* _HOW TO COMPLETE THIS TASK_:
Nothing should be dropped or changed: copy every line of the listing.
━━━ DATA
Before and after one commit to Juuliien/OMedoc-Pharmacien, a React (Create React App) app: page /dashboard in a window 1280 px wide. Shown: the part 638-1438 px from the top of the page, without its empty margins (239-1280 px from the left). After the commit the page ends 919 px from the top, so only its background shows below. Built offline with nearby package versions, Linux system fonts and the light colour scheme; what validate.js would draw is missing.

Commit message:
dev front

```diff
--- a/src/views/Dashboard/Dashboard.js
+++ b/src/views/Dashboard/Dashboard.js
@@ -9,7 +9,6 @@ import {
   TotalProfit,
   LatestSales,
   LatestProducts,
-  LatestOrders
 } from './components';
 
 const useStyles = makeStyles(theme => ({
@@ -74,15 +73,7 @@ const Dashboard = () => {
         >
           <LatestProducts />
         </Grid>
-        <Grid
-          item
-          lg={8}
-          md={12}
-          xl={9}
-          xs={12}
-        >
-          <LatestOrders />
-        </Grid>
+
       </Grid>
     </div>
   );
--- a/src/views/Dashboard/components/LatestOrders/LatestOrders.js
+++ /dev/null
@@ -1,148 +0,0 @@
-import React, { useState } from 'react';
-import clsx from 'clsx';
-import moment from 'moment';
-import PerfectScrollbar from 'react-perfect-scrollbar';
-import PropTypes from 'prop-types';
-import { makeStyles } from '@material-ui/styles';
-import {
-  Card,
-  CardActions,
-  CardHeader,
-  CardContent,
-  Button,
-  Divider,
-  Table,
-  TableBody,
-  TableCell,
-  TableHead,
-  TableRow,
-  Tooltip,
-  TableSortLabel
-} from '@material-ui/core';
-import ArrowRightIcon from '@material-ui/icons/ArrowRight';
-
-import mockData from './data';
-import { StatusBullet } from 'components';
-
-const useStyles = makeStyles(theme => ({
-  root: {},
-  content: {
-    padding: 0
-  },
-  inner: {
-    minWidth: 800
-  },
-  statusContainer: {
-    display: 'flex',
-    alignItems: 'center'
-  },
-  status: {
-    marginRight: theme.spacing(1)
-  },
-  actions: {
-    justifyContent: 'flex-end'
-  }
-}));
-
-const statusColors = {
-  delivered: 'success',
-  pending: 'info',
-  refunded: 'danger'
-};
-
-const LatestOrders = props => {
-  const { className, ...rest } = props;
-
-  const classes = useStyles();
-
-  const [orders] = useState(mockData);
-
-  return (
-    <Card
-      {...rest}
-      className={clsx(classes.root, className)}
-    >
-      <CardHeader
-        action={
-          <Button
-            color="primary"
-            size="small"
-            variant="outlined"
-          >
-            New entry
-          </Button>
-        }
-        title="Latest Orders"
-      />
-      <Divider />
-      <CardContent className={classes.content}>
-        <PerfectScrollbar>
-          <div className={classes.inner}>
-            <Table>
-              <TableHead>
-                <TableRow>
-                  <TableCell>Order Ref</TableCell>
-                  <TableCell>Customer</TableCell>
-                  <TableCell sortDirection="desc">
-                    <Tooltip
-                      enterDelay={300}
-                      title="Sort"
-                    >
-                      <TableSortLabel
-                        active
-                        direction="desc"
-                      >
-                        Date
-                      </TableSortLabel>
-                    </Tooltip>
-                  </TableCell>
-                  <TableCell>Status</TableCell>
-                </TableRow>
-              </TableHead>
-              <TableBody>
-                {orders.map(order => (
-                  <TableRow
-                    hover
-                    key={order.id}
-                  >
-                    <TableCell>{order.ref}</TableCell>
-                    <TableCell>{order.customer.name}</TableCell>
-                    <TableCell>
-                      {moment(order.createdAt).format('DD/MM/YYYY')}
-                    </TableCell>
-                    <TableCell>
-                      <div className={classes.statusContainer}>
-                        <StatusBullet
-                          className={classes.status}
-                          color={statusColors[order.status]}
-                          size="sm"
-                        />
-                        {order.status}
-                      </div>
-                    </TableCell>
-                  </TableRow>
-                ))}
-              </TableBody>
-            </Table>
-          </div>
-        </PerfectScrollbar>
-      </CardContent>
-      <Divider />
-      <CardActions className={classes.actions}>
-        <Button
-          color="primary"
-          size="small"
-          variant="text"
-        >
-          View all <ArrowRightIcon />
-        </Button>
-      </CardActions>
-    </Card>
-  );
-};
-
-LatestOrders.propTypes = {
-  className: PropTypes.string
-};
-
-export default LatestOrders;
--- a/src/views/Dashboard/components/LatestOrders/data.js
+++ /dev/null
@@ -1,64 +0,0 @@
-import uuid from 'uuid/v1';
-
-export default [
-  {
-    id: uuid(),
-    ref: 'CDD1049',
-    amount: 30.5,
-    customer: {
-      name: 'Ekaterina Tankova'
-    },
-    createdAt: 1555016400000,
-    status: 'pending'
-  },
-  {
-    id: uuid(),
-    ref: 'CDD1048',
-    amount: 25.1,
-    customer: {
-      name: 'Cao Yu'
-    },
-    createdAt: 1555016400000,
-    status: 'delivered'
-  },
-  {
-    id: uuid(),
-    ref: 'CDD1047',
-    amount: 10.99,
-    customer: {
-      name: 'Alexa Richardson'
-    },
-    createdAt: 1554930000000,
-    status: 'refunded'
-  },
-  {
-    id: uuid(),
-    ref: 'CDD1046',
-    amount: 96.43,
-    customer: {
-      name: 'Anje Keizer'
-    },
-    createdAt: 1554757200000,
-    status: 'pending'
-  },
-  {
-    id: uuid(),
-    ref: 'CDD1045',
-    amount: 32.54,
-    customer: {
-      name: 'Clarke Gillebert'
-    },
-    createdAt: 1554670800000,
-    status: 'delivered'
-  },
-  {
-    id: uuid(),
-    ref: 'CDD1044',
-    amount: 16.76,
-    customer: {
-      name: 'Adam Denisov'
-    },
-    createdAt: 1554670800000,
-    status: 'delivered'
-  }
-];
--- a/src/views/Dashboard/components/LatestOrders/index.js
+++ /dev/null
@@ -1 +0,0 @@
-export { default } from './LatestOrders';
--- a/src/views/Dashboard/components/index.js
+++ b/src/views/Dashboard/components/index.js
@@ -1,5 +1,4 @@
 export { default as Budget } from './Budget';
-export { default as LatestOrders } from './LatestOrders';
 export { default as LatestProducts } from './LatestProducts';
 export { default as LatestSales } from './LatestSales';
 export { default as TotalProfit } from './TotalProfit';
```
━━━━━━
* _SOLUTION TO THE EXERCISE_:
Before and after one commit to Juuliien/OMedoc-Pharmacien, a React (Create React App) app: page /dashboard in a window 1280 px wide. Shown: the part 638-1438 px from the top of the page, without its empty margins (239-1280 px from the left). After the commit the page ends 919 px from the top, so only its background shows below. Built offline with nearby package versions, Linux system fonts and the light colour scheme; what validate.js would draw is missing.

Commit message:
dev front

```diff
--- a/src/views/Dashboard/Dashboard.js
+++ b/src/views/Dashboard/Dashboard.js
@@ -9,7 +9,6 @@ import {
   TotalProfit,
   LatestSales,
   LatestProducts,
-  LatestOrders
 } from './components';
 
 const useStyles = makeStyles(theme => ({
@@ -74,15 +73,7 @@ const Dashboard = () => {
         >
           <LatestProducts />
         </Grid>
-        <Grid
-          item
-          lg={8}
-          md={12}
-          xl={9}
-          xs={12}
-        >
-          <LatestOrders />
-        </Grid>
+
       </Grid>
     </div>
   );
--- a/src/views/Dashboard/components/LatestOrders/LatestOrders.js
+++ /dev/null
@@ -1,148 +0,0 @@
-import React, { useState } from 'react';
-import clsx from 'clsx';
-import moment from 'moment';
-import PerfectScrollbar from 'react-perfect-scrollbar';
-import PropTypes from 'prop-types';
-import { makeStyles } from '@material-ui/styles';
-import {
-  Card,
-  CardActions,
-  CardHeader,
-  CardContent,
-  Button,
-  Divider,
-  Table,
-  TableBody,
-  TableCell,
-  TableHead,
-  TableRow,
-  Tooltip,
-  TableSortLabel
-} from '@material-ui/core';
-import ArrowRightIcon from '@material-ui/icons/ArrowRight';
-
-import mockData from './data';
-import { StatusBullet } from 'components';
-
-const useStyles = makeStyles(theme => ({
-  root: {},
-  content: {
-    padding: 0
-  },
-  inner: {
-    minWidth: 800
-  },
-  statusContainer: {
-    display: 'flex',
-    alignItems: 'center'
-  },
-  status: {
-    marginRight: theme.spacing(1)
-  },
-  actions: {
-    justifyContent: 'flex-end'
-  }
-}));
-
-const statusColors = {
-  delivered: 'success',
-  pending: 'info',
-  refunded: 'danger'
-};
-
-const LatestOrders = props => {
-  const { className, ...rest } = props;
-
-  const classes = useStyles();
-
-  const [orders] = useState(mockData);
-
-  return (
-    <Card
-      {...rest}
-      className={clsx(classes.root, className)}
-    >
-      <CardHeader
-        action={
-          <Button
-            color="primary"
-            size="small"
-            variant="outlined"
-          >
-            New entry
-          </Button>
-        }
-        title="Latest Orders"
-      />
-      <Divider />
-      <CardContent className={classes.content}>
-        <PerfectScrollbar>
-          <div className={classes.inner}>
-            <Table>
-              <TableHead>
-                <TableRow>
-                  <TableCell>Order Ref</TableCell>
-                  <TableCell>Customer</TableCell>
-                  <TableCell sortDirection="desc">
-                    <Tooltip
-                      enterDelay={300}
-                      title="Sort"
-                    >
-                      <TableSortLabel
-                        active
-                        direction="desc"
-                      >
-                        Date
-                      </TableSortLabel>
-                    </Tooltip>
-                  </TableCell>
-                  <TableCell>Status</TableCell>
-                </TableRow>
-              </TableHead>
-              <TableBody>
-                {orders.map(order => (
-                  <TableRow
-                    hover
-                    key={order.id}
-                  >
-                    <TableCell>{order.ref}</TableCell>
-                    <TableCell>{order.customer.name}</TableCell>
-                    <TableCell>
-                      {moment(order.createdAt).format('DD/MM/YYYY')}
-                    </TableCell>
-                    <TableCell>
-                      <div className={classes.statusContainer}>
-                        <StatusBullet
-                          className={classes.status}
-                          color={statusColors[order.status]}
-                          size="sm"
-                        />
-                        {order.status}
-                      </div>
-                    </TableCell>
-                  </TableRow>
-                ))}
-              </TableBody>
-            </Table>
-          </div>
-        </PerfectScrollbar>
-      </CardContent>
-      <Divider />
-      <CardActions className={classes.actions}>
-        <Button
-          color="primary"
-          size="small"
-          variant="text"
-        >
-          View all <ArrowRightIcon />
-        </Button>
-      </CardActions>
-    </Card>
-  );
-};
-
-LatestOrders.propTypes = {
-  className: PropTypes.string
-};
-
-export default LatestOrders;
--- a/src/views/Dashboard/components/LatestOrders/data.js
+++ /dev/null
@@ -1,64 +0,0 @@
-import uuid from 'uuid/v1';
-
-export default [
-  {
-    id: uuid(),
-    ref: 'CDD1049',
-    amount: 30.5,
-    customer: {
-      name: 'Ekaterina Tankova'
-    },
-    createdAt: 1555016400000,
-    status: 'pending'
-  },
-  {
-    id: uuid(),
-    ref: 'CDD1048',
-    amount: 25.1,
-    customer: {
-      name: 'Cao Yu'
-    },
-    createdAt: 1555016400000,
-    status: 'delivered'
-  },
-  {
-    id: uuid(),
-    ref: 'CDD1047',
-    amount: 10.99,
-    customer: {
-      name: 'Alexa Richardson'
-    },
-    createdAt: 1554930000000,
-    status: 'refunded'
-  },
-  {
-    id: uuid(),
-    ref: 'CDD1046',
-    amount: 96.43,
-    customer: {
-      name: 'Anje Keizer'
-    },
-    createdAt: 1554757200000,
-    status: 'pending'
-  },
-  {
-    id: uuid(),
-    ref: 'CDD1045',
-    amount: 32.54,
-    customer: {
-      name: 'Clarke Gillebert'
-    },
-    createdAt: 1554670800000,
-    status: 'delivered'
-  },
-  {
-    id: uuid(),
-    ref: 'CDD1044',
-    amount: 16.76,
-    customer: {
-      name: 'Adam Denisov'
-    },
-    createdAt: 1554670800000,
-    status: 'delivered'
-  }
-];
--- a/src/views/Dashboard/components/LatestOrders/index.js
+++ /dev/null
@@ -1 +0,0 @@
-export { default } from './LatestOrders';
--- a/src/views/Dashboard/components/index.js
+++ b/src/views/Dashboard/components/index.js
@@ -1,5 +1,4 @@
 export { default as Budget } from './Budget';
-export { default as LatestOrders } from './LatestOrders';
 export { default as LatestProducts } from './LatestProducts';
 export { default as LatestSales } from './LatestSales';
 export { default as TotalProfit } from './TotalProfit';
```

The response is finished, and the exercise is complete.